To examine the consequences of raising a child, research has investigated the link between having children and parental happiness. Initial work suggested that child-rearing exacts a toll on parental happiness; spouses who raise children appear less happy than childless spouses. Overall, these studies reported that parents experience greater anxiety, depression, and marriage dissatisfaction than spouses without children. In fact, one study ranked the enjoyment of daily activities and found that child care was only slightly more enjoyable than housework or commuting to work (Kahneman, Krueger, Schkade, Schwarz, & Stone, 2004).
However, studies that reported a happiness deficit for parents often painted the entire population of parents with a single broad brush. For example, early studies didn’t consider differences between nations. To address this, Glass, Simon, and Andersson (2016) compared the happiness levels of couples with and without children from 22 countries. They found that although the happiness deficit existed for parents from some nations, parents from other nations experienced a happiness surplus. For example, compared with childless couples, parents from Norway and Hungary tend to be happier. However, parents from Australia and Great Britain were less happy than their childless counterparts. The country with the largest happiness deficit related to having children was the United States.
What explains the large differences in the happiness of parents across nations? The differences seem to come down to whether the nation has social policies that help parents face the challenges of balancing paid work with the responsibilities of raising their children. Countries such as Norway, where parents are happier than nonparents, tend to have family-friendly policies, including paid parental leave, affordable and subsidized child care, more government-protected paid vacation and sick days, and greater work schedule flexibility. These social policies were important to the happiness of both mothers and fathers. In fact, both parents and nonparents were happier in countries with these social policies in place. Government and corporate policies that support children’s well-being seem to benefit society as a whole; for example, these policies are linked to lower crime rates and increased productivity.
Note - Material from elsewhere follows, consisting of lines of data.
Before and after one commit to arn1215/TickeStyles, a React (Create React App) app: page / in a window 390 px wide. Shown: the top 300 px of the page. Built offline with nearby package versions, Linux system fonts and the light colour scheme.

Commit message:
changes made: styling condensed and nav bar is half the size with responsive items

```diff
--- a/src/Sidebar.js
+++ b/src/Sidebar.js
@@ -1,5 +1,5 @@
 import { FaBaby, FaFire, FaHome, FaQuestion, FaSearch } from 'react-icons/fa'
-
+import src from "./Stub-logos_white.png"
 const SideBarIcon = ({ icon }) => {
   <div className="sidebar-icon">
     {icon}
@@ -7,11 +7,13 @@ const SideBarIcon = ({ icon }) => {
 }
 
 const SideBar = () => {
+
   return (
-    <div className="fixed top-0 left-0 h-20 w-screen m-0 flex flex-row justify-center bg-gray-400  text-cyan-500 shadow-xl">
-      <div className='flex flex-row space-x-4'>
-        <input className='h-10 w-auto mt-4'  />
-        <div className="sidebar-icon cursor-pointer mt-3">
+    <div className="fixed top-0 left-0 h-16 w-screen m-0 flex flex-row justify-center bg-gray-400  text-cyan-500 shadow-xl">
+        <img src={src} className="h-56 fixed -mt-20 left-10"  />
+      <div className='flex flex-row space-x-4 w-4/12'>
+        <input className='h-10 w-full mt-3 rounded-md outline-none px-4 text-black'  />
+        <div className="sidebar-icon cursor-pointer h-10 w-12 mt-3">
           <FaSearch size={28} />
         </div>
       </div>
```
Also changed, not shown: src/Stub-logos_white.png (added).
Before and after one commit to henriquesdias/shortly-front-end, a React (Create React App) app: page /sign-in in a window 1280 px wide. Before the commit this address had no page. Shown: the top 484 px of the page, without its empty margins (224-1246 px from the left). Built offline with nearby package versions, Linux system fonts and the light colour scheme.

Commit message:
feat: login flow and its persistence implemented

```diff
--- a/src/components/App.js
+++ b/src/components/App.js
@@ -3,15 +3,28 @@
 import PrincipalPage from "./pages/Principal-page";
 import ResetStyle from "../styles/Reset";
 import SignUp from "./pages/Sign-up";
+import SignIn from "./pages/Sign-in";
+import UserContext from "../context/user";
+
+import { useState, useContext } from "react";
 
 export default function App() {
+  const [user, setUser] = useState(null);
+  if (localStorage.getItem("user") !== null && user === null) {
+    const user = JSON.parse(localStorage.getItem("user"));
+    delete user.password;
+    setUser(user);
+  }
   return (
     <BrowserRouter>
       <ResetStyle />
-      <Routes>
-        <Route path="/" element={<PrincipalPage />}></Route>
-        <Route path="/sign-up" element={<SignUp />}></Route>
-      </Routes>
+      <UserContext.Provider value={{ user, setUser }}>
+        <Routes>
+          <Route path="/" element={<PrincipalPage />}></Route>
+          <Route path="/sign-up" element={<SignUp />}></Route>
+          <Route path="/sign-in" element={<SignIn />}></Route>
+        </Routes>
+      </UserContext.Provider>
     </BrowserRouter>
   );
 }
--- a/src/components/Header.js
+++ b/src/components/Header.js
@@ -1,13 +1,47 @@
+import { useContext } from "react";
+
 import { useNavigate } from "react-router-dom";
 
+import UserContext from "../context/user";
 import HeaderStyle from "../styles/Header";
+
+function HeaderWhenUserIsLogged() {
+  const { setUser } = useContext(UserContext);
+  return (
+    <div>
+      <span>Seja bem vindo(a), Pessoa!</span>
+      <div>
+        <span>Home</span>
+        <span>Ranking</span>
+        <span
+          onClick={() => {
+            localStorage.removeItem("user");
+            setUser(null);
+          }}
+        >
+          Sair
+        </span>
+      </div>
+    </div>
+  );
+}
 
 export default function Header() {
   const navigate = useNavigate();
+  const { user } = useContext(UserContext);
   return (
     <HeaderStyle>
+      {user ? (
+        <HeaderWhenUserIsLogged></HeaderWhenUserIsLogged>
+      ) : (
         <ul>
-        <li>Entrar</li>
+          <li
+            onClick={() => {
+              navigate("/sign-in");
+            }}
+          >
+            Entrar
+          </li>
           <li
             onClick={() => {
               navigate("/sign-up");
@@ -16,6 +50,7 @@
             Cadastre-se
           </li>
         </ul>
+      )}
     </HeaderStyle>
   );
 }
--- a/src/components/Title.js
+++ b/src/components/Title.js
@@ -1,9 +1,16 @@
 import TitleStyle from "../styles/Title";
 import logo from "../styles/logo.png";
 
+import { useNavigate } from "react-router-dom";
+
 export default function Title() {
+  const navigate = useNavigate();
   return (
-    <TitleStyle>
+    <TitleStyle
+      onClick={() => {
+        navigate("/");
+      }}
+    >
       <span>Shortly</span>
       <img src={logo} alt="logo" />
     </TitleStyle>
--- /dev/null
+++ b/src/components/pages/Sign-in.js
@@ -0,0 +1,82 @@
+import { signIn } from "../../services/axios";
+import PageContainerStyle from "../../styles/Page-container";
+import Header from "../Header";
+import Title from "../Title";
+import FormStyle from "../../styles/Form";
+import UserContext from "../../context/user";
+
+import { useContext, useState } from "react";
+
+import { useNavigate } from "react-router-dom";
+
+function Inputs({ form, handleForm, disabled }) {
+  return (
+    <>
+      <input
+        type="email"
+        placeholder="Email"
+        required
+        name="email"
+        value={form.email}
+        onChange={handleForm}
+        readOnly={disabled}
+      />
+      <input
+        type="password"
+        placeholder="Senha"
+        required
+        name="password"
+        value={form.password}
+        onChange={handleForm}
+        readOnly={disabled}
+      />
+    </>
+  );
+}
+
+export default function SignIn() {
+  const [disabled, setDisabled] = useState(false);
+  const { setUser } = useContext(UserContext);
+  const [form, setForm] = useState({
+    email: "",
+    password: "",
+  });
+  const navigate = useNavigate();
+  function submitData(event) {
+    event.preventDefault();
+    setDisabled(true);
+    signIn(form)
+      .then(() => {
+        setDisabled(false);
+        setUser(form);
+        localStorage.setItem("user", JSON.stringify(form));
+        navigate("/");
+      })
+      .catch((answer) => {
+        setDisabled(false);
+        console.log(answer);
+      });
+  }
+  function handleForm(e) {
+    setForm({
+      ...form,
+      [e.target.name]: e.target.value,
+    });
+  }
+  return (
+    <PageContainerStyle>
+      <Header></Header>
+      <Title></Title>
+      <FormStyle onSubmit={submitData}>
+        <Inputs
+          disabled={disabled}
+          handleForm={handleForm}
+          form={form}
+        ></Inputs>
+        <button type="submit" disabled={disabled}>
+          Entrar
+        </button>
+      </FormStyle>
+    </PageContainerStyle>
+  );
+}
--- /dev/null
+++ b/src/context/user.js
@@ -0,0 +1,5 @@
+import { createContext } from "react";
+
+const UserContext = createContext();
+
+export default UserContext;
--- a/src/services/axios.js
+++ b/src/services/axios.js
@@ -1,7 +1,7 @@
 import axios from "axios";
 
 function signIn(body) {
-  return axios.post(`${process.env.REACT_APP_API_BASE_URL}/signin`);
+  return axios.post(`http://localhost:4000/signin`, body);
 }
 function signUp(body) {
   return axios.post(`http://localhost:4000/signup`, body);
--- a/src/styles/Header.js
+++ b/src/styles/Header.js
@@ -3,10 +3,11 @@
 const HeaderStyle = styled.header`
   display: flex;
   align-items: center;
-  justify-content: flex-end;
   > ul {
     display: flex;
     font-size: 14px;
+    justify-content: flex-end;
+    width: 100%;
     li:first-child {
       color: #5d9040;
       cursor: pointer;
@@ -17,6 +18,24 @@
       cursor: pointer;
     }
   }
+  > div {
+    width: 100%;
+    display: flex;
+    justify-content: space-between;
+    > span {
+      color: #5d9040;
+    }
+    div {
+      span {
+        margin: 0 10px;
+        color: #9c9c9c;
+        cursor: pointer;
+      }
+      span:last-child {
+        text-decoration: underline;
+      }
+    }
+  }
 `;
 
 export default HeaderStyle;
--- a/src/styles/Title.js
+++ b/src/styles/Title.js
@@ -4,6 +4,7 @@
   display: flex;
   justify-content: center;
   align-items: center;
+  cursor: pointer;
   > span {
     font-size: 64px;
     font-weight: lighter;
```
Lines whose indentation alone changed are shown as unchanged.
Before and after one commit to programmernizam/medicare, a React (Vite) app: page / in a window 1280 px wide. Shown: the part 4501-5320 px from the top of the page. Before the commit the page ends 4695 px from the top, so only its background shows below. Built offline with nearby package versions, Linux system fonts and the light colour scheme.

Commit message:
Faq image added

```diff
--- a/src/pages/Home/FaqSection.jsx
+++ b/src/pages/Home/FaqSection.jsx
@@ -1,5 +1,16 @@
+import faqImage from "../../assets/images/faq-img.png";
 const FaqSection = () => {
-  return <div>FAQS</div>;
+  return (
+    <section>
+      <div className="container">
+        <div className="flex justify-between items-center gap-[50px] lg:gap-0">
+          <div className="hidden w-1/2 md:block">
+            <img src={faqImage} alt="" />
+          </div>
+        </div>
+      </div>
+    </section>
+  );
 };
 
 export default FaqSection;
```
So do children contribute to our happiness? A recent study examined the link between having children and happiness from two surveys completed by almost 120,000 total people (Herbst & Ifcher, 2016). They identified two trends. First, compared with nonparents, parents are becoming happier. Second, nonparents are increasingly reporting lower levels of happiness.
Some studies are now beginning to show that having children may actually produce a happiness surplus. However, I wonder if happiness is the best outcome measure. Perhaps research should also examine the relationship between having children and meaning in life.
Glass, J., Simon, R. W. & Andersson, M. A. (2016). Parenthood and happiness: Effects of work-family reconciliation policies in 22 OECD countries, American Journal of Sociology, 122 (3), 886-929
Herbst, C. M. & Ifcher, J. (2016). The Increasing Happiness of U.S. Parents. Review of Economics of the Household, 14(3), 529-551.